**Problem description**
Repeat every line of the material below exactly.

::::

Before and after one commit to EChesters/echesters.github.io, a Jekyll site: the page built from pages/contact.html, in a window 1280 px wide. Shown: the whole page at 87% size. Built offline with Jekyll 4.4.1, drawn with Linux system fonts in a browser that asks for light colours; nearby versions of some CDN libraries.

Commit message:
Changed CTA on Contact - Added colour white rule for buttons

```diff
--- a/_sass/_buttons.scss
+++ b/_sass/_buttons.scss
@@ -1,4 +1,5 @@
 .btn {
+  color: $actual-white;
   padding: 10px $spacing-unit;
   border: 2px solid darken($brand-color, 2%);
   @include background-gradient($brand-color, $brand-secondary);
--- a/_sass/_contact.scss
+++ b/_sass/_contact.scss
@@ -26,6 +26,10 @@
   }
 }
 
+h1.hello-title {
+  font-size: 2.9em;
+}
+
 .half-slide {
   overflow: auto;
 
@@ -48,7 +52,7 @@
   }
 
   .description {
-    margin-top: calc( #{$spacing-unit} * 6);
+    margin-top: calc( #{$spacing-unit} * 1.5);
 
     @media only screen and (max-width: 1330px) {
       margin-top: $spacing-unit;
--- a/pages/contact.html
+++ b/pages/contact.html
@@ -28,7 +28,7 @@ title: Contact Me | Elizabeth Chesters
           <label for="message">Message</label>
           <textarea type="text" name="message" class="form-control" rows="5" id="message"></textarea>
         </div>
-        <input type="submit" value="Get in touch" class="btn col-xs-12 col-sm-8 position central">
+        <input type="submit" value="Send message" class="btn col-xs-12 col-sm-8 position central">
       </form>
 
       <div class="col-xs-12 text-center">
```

::::

**Result of this exercise**
Before and after one commit to EChesters/echesters.github.io, a Jekyll site: the page built from pages/contact.html, in a window 1280 px wide. Shown: the whole page at 87% size. Built offline with Jekyll 4.4.1, drawn with Linux system fonts in a browser that asks for light colours; nearby versions of some CDN libraries.

Commit message:
Changed CTA on Contact - Added colour white rule for buttons

```diff
--- a/_sass/_buttons.scss
+++ b/_sass/_buttons.scss
@@ -1,4 +1,5 @@
 .btn {
+  color: $actual-white;
   padding: 10px $spacing-unit;
   border: 2px solid darken($brand-color, 2%);
   @include background-gradient($brand-color, $brand-secondary);
--- a/_sass/_contact.scss
+++ b/_sass/_contact.scss
@@ -26,6 +26,10 @@
   }
 }
 
+h1.hello-title {
+  font-size: 2.9em;
+}
+
 .half-slide {
   overflow: auto;
 
@@ -48,7 +52,7 @@
   }
 
   .description {
-    margin-top: calc( #{$spacing-unit} * 6);
+    margin-top: calc( #{$spacing-unit} * 1.5);
 
     @media only screen and (max-width: 1330px) {
       margin-top: $spacing-unit;
--- a/pages/contact.html
+++ b/pages/contact.html
@@ -28,7 +28,7 @@ title: Contact Me | Elizabeth Chesters
           <label for="message">Message</label>
           <textarea type="text" name="message" class="form-control" rows="5" id="message"></textarea>
         </div>
-        <input type="submit" value="Get in touch" class="btn col-xs-12 col-sm-8 position central">
+        <input type="submit" value="Send message" class="btn col-xs-12 col-sm-8 position central">
       </form>
 
       <div class="col-xs-12 text-center">
```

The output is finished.